▸ TASK OBJECTIVE: Taking the lines below one at a time, count those with the string "confirmed" and give the result alone.

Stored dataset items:
________________________
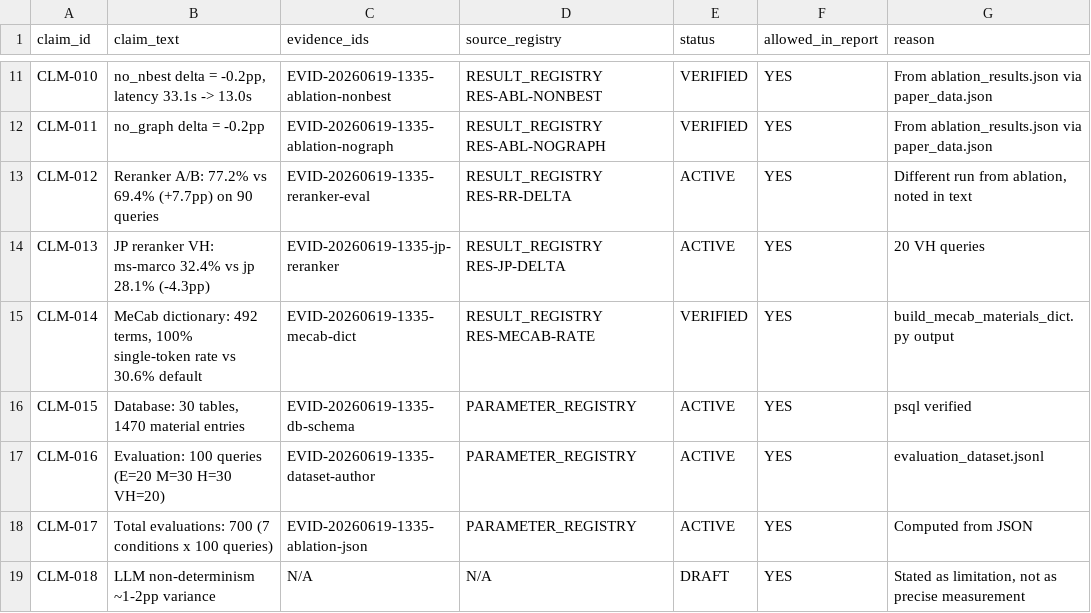
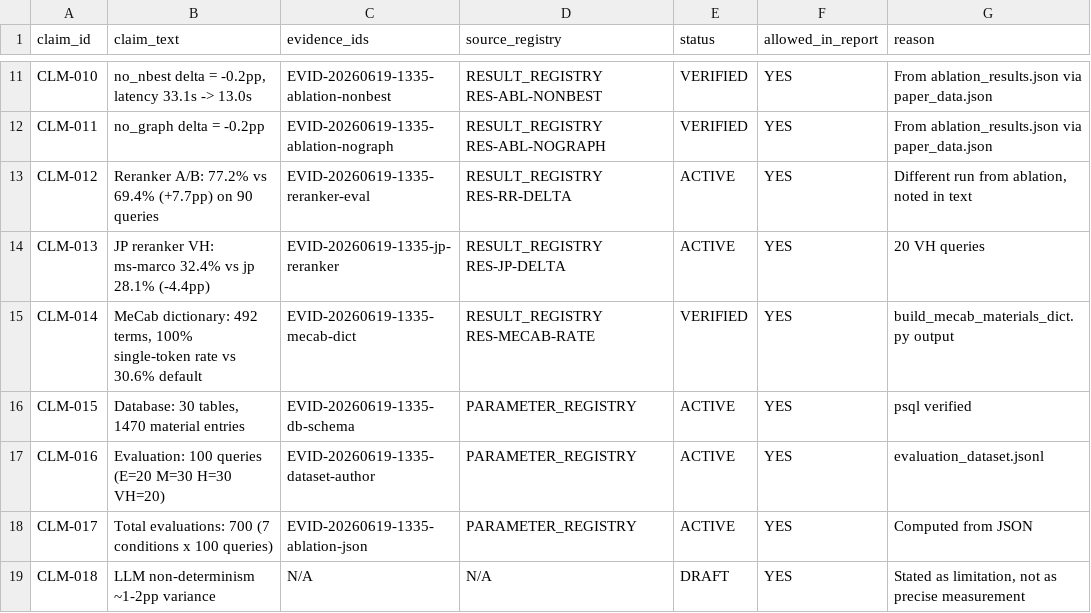
Before and after one commit to minimumtone/machine-learning, a TSV file: l12-schema-graph-text2sql/REPORT_CLAIMS.tsv, drawn as a sheet; only a part is shown, gaps mark what is left out.

```diff
--- a/l12-schema-graph-text2sql/REPORT_CLAIMS.tsv
+++ b/l12-schema-graph-text2sql/REPORT_CLAIMS.tsv
@@ -13,3 +13,3 @@ CLM-011	no_graph delta = -0.2pp	EVID-20260619-1335-ablation-nograph	RESULT_REGIS
 CLM-012	Reranker A/B: 77.2% vs 69.4% (+7.7pp) on 90 queries	EVID-20260619-1335-reranker-eval	RESULT_REGISTRY RES-RR-DELTA	ACTIVE	YES	Different run from ablation, noted in text
-CLM-013	JP reranker VH: ms-marco 32.4% vs jp 28.1% (-4.3pp)	EVID-20260619-1335-jp-reranker	RESULT_REGISTRY RES-JP-DELTA	ACTIVE	YES	20 VH queries
+CLM-013	JP reranker VH: ms-marco 32.4% vs jp 28.1% (-4.4pp)	EVID-20260619-1335-jp-reranker	RESULT_REGISTRY RES-JP-DELTA	ACTIVE	YES	20 VH queries
 CLM-014	MeCab dictionary: 492 terms, 100% single-token rate vs 30.6% default	EVID-20260619-1335-mecab-dict	RESULT_REGISTRY RES-MECAB-RATE	VERIFIED	YES	build_mecab_materials_dict.py output
```
Also changed, not shown: l12-schema-graph-text2sql/RESULT_REGISTRY.tsv, 3 other files.
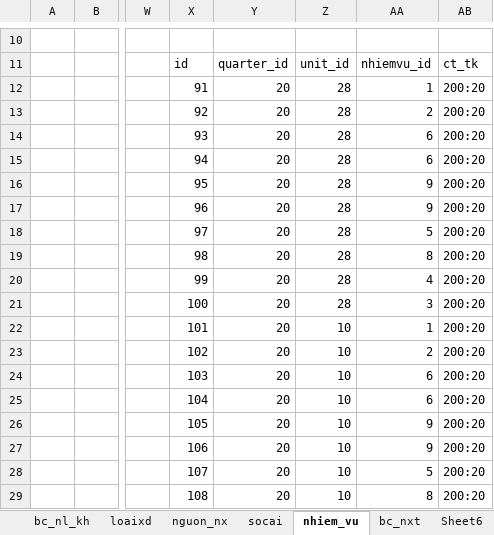
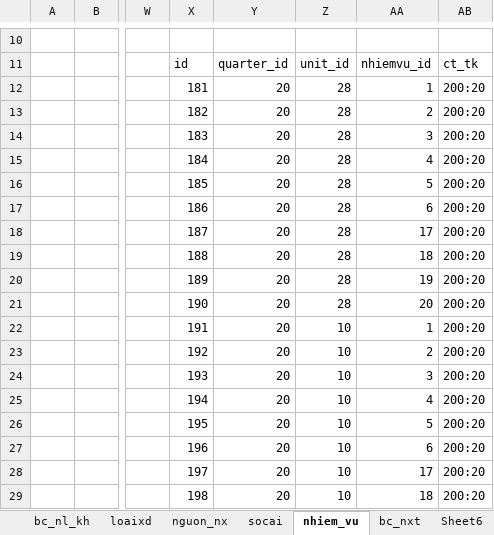
Before and after one commit to ste4-share/petroleum_management_app, an Excel workbook: data3.xlsm, sheet nhiem_vu, drawn as a sheet; only a part is shown, gaps mark what is left out; values as stored, in another font and other column widths than the file's, no borders; table styles not drawn; the diff covers the shown part only; the diff names each change by its address in the sheet, - before the commit and + after, or states it on an @@ line.

```diff
--- a/data3.xlsm (sheet nhiem_vu)
+++ b/data3.xlsm (sheet nhiem_vu)
-X12: 91
+X12: 181
-X13: 92
+X13: 182
-X14: 93
+X14: 183
-AA14: 6
+AA14: 3
-X15: 94
+X15: 184
-AA15: 6
+AA15: 4
-X16: 95
+X16: 185
-AA16: 9
+AA16: 5
-X17: 96
+X17: 186
-AA17: 9
+AA17: 6
-X18: 97
+X18: 187
-AA18: 5
+AA18: 17
-X19: 98
+X19: 188
-AA19: 8
+AA19: 18
-X20: 99
+X20: 189
-AA20: 4
+AA20: 19
-X21: 100
+X21: 190
-AA21: 3
+AA21: 20
-X22: 101
+X22: 191
-X23: 102
+X23: 192
-X24: 103
+X24: 193
-AA24: 6
+AA24: 3
-X25: 104
+X25: 194
-AA25: 6
+AA25: 4
-X26: 105
+X26: 195
-AA26: 9
+AA26: 5
-X27: 106
+X27: 196
-AA27: 9
+AA27: 6
-X28: 107
+X28: 197
-AA28: 5
+AA28: 17
-X29: 108
+X29: 198
-AA29: 8
+AA29: 18
```
Also changed, not shown: 130 edited cells elsewhere in this sheet, sheet phantich_nhiemvu, sheet socai, sheet bc_nxt, sheet Sheet6, sheet bc_nl_kh, other sheet tabs, hidden cells, 10 other files.
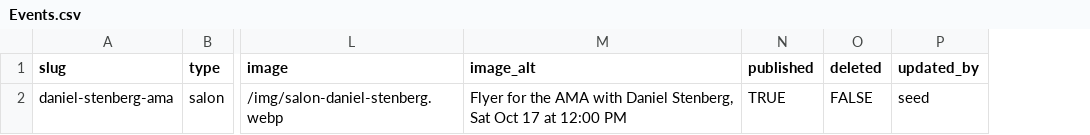
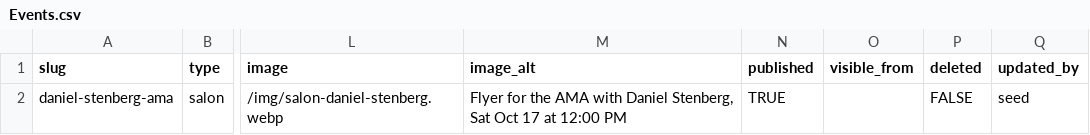
Before and after one commit to TEDxPurdueU/website, a CSV file: portal/seed/Events.csv, drawn as a sheet; only a part is shown, gaps mark what is left out; the diff names each change by its address in the sheet, - before the commit and + after, or states it on an @@ line.

```diff
--- a/portal/seed/Events.csv
+++ b/portal/seed/Events.csv
+column O (visible_from), empty
```
Also changed, not shown: 6 other files.
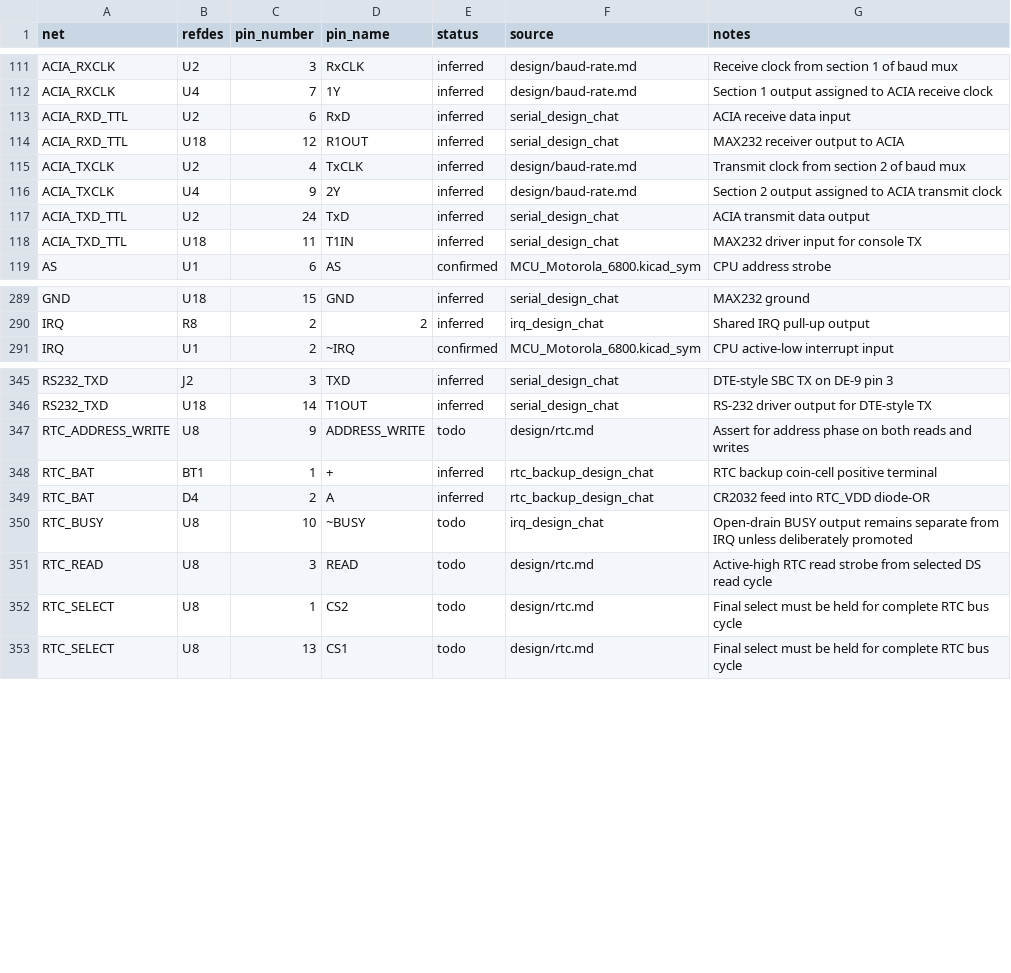
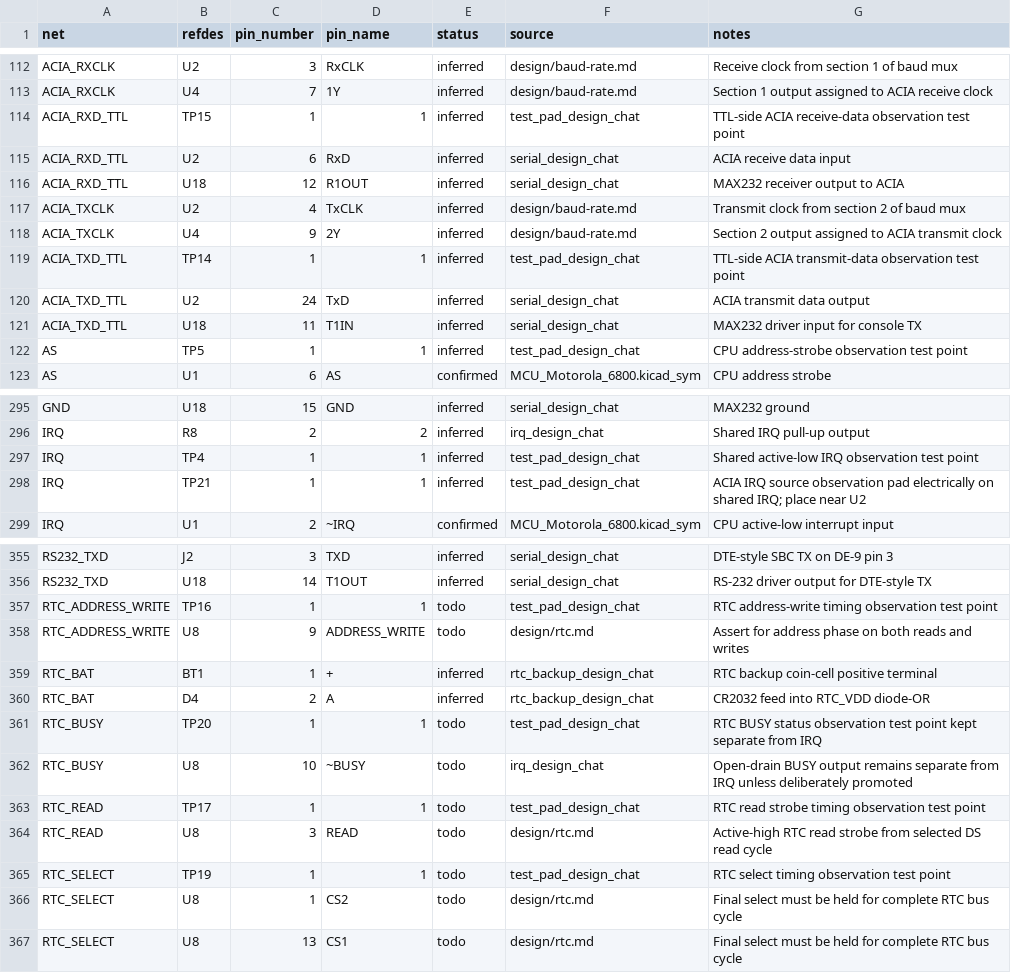
Before and after one commit to LegalizeAdulthood/6805_SBC, a CSV file: design/netlist/connections.csv, drawn as a sheet; only a part is shown, gaps mark what is left out; the diff covers the shown part only.

```diff
--- a/design/netlist/connections.csv
+++ b/design/netlist/connections.csv
@@ -112,2 +113,3 @@ ACIA_RXCLK,U2,3,RxCLK,inferred,design/baud-rate.md,Receive clock from section 1
 ACIA_RXCLK,U4,7,1Y,inferred,design/baud-rate.md,Section 1 output assigned to ACIA receive clock
+ACIA_RXD_TTL,TP15,1,1,inferred,test_pad_design_chat,TTL-side ACIA receive-data observation test point
 ACIA_RXD_TTL,U2,6,RxD,inferred,serial_design_chat,ACIA receive data input
@@ -116,4 +118,6 @@ ACIA_TXCLK,U2,4,TxCLK,inferred,design/baud-rate.md,Transmit clock from section 2
 ACIA_TXCLK,U4,9,2Y,inferred,design/baud-rate.md,Section 2 output assigned to ACIA transmit clock
+ACIA_TXD_TTL,TP14,1,1,inferred,test_pad_design_chat,TTL-side ACIA transmit-data observation test point
 ACIA_TXD_TTL,U2,24,TxD,inferred,serial_design_chat,ACIA transmit data output
 ACIA_TXD_TTL,U18,11,T1IN,inferred,serial_design_chat,MAX232 driver input for console TX
+AS,TP5,1,1,inferred,test_pad_design_chat,CPU address-strobe observation test point
 AS,U1,6,AS,confirmed,MCU_Motorola_6800.kicad_sym,CPU address strobe
@@ -290,2 +296,4 @@ GND,U18,15,GND,inferred,serial_design_chat,MAX232 ground
 IRQ,R8,2,2,inferred,irq_design_chat,Shared IRQ pull-up output
+IRQ,TP4,1,1,inferred,test_pad_design_chat,Shared active-low IRQ observation test point
+IRQ,TP21,1,1,inferred,test_pad_design_chat,ACIA IRQ source observation pad electrically on shared IRQ; place near U2
 IRQ,U1,2,~IRQ,confirmed,MCU_Motorola_6800.kicad_sym,CPU active-low interrupt input
@@ -346,2 +356,3 @@ RS232_TXD,J2,3,TXD,inferred,serial_design_chat,DTE-style SBC TX on DE-9 pin 3
 RS232_TXD,U18,14,T1OUT,inferred,serial_design_chat,RS-232 driver output for DTE-style TX
+RTC_ADDRESS_WRITE,TP16,1,1,todo,test_pad_design_chat,RTC address-write timing observation test point
 RTC_ADDRESS_WRITE,U8,9,ADDRESS_WRITE,todo,design/rtc.md,Assert for address phase on both reads and writes
@@ -349,4 +360,7 @@ RTC_BAT,BT1,1,+,inferred,rtc_backup_design_chat,RTC backup coin-cell positive te
 RTC_BAT,D4,2,A,inferred,rtc_backup_design_chat,CR2032 feed into RTC_VDD diode-OR
+RTC_BUSY,TP20,1,1,todo,test_pad_design_chat,RTC BUSY status observation test point kept separate from IRQ
 RTC_BUSY,U8,10,~BUSY,todo,irq_design_chat,Open-drain BUSY output remains separate from IRQ unless deliberately promoted
+RTC_READ,TP17,1,1,todo,test_pad_design_chat,RTC read strobe timing observation test point
 RTC_READ,U8,3,READ,todo,design/rtc.md,Active-high RTC read strobe from selected DS read cycle
+RTC_SELECT,TP19,1,1,todo,test_pad_design_chat,RTC select timing observation test point
 RTC_SELECT,U8,1,CS2,todo,design/rtc.md,Final select must be held for complete RTC bus cycle
```
Also changed, not shown: 12 added rows elsewhere in this file, design/netlist/components.csv, design/netlist/decisions.csv, 4 other files.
________________________
▸ ANSWER TO THE PROBLEM: 2